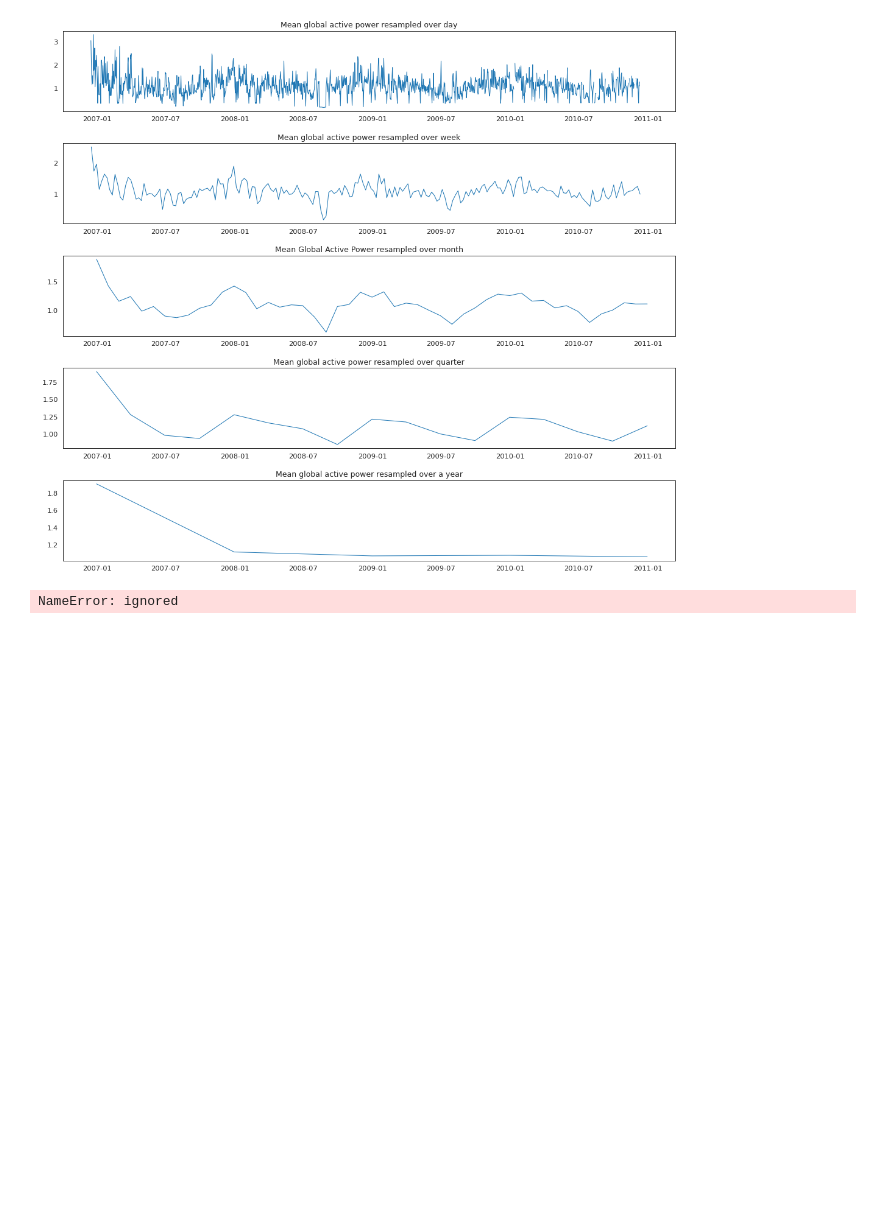
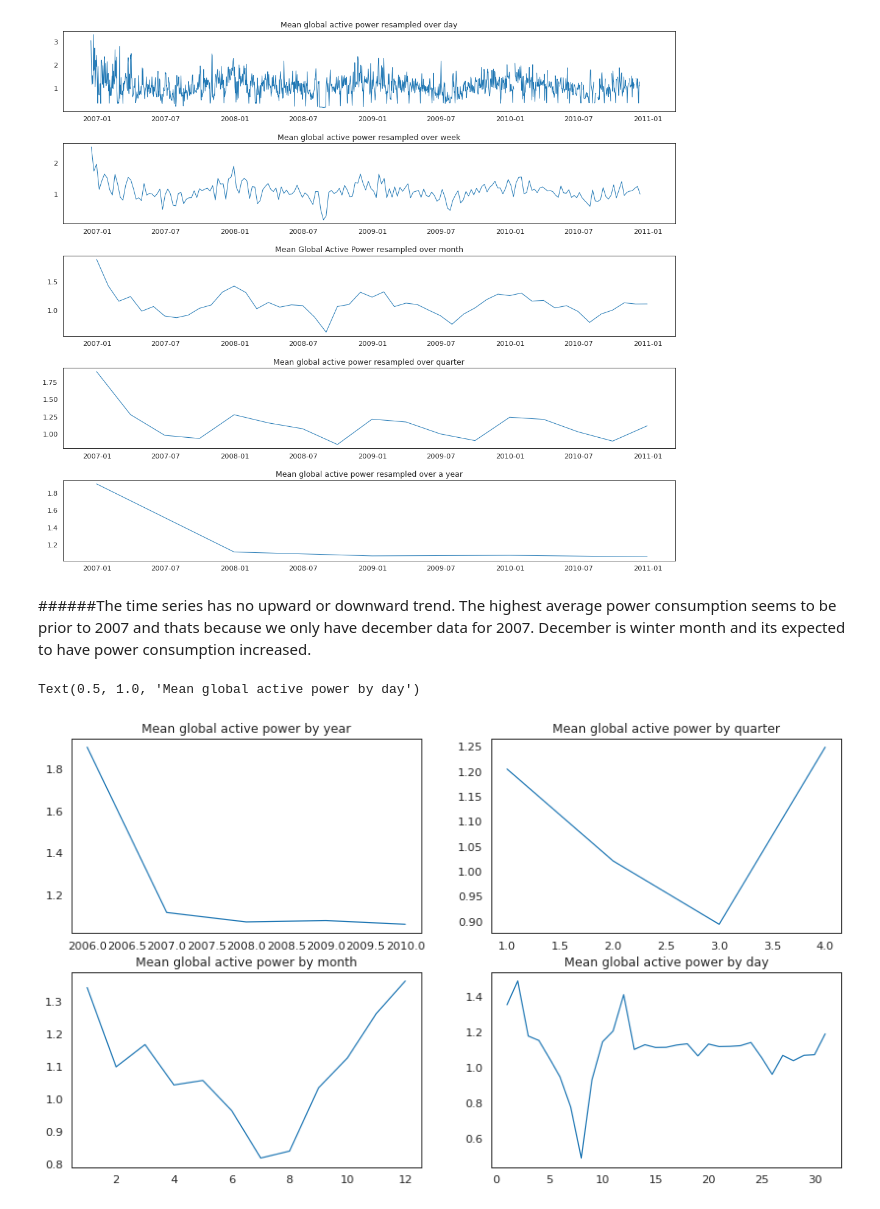
Before and after one commit to Chirag314/Household-power-consumption, a Jupyter notebook: household_power_consumption.ipynb, the cells around one changed output. Saved outputs shown, nothing was run; the diff lists cells and outputs as text; code cells hidden in the pictures; blank space fills up the shorter version.

```diff
--- a/household_power_consumption.ipynb
+++ b/household_power_consumption.ipynb
@@ -200,10 +200,31 @@ ax5.set_title('Mean global active power resampled over a year')
 ax5.tick_params(axis='both',which='major')
 # %% [output]
 [figure]
-# %%
-#Split dataset into test and validation
-
-test_cutoff_date=df['date_time'].max()-timedelta(days-7)
-val_cutoff_date=test_cutoff_date-timedelta(days-14)
-# %% [output]
-NameError: ignored
+# %% [markdown]
+######The time series has no upward or downward trend. The highest average power consumption seems to be prior to 2007 and thats because we only have december data for 2007. December is winter month and its expected to have power consumption increased.
+# %%
+# Plot mean global active power grouped by year, quarter,monh and day
+
+plt.figure(figsize=(14,8))
+plt.subplot(2,2,1)
+df.groupby('year').Global_active_power.agg('mean').plot()
+plt.xlabel('')
+plt.title('Mean global active power by year')
+
+plt.subplot(2,2,2)
+df.groupby('quarter').Global_active_power.agg('mean').plot()
+plt.xlabel('')
+plt.title('Mean global active power by quarter')
+
+plt.subplot(2,2,3)
+df.groupby('month').Global_active_power.agg('mean').plot()
+plt.xlabel('')
+plt.title('Mean global active power by month')
+
+plt.subplot(2,2,4)
+df.groupby('day').Global_active_power.agg('mean').plot()
+plt.xlabel('')
+plt.title('Mean global active power by day')
+# %% [output]
+Text(0.5, 1.0, 'Mean global active power by day')
+[figure, added]
```
Also changed, not shown: parts of 8 cells of this notebook.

++++++

Each record must be set down again without alteration, and no picture may be carried over.

Before and after one commit to Chirag314/Household-power-consumption, a Jupyter notebook: household_power_consumption.ipynb, the cells around one changed output. Saved outputs shown, nothing was run; the diff lists cells and outputs as text; code cells hidden in the pictures; blank space fills up the shorter version.

```diff
--- a/household_power_consumption.ipynb
+++ b/household_power_consumption.ipynb
@@ -200,10 +200,31 @@ ax5.set_title('Mean global active power resampled over a year')
 ax5.tick_params(axis='both',which='major')
 # %% [output]
 [figure]
-# %%
-#Split dataset into test and validation
-
-test_cutoff_date=df['date_time'].max()-timedelta(days-7)
-val_cutoff_date=test_cutoff_date-timedelta(days-14)
-# %% [output]
-NameError: ignored
+# %% [markdown]
+######The time series has no upward or downward trend. The highest average power consumption seems to be prior to 2007 and thats because we only have december data for 2007. December is winter month and its expected to have power consumption increased.
+# %%
+# Plot mean global active power grouped by year, quarter,monh and day
+
+plt.figure(figsize=(14,8))
+plt.subplot(2,2,1)
+df.groupby('year').Global_active_power.agg('mean').plot()
+plt.xlabel('')
+plt.title('Mean global active power by year')
+
+plt.subplot(2,2,2)
+df.groupby('quarter').Global_active_power.agg('mean').plot()
+plt.xlabel('')
+plt.title('Mean global active power by quarter')
+
+plt.subplot(2,2,3)
+df.groupby('month').Global_active_power.agg('mean').plot()
+plt.xlabel('')
+plt.title('Mean global active power by month')
+
+plt.subplot(2,2,4)
+df.groupby('day').Global_active_power.agg('mean').plot()
+plt.xlabel('')
+plt.title('Mean global active power by day')
+# %% [output]
+Text(0.5, 1.0, 'Mean global active power by day')
+[figure, added]
```
Also changed, not shown: parts of 8 cells of this notebook.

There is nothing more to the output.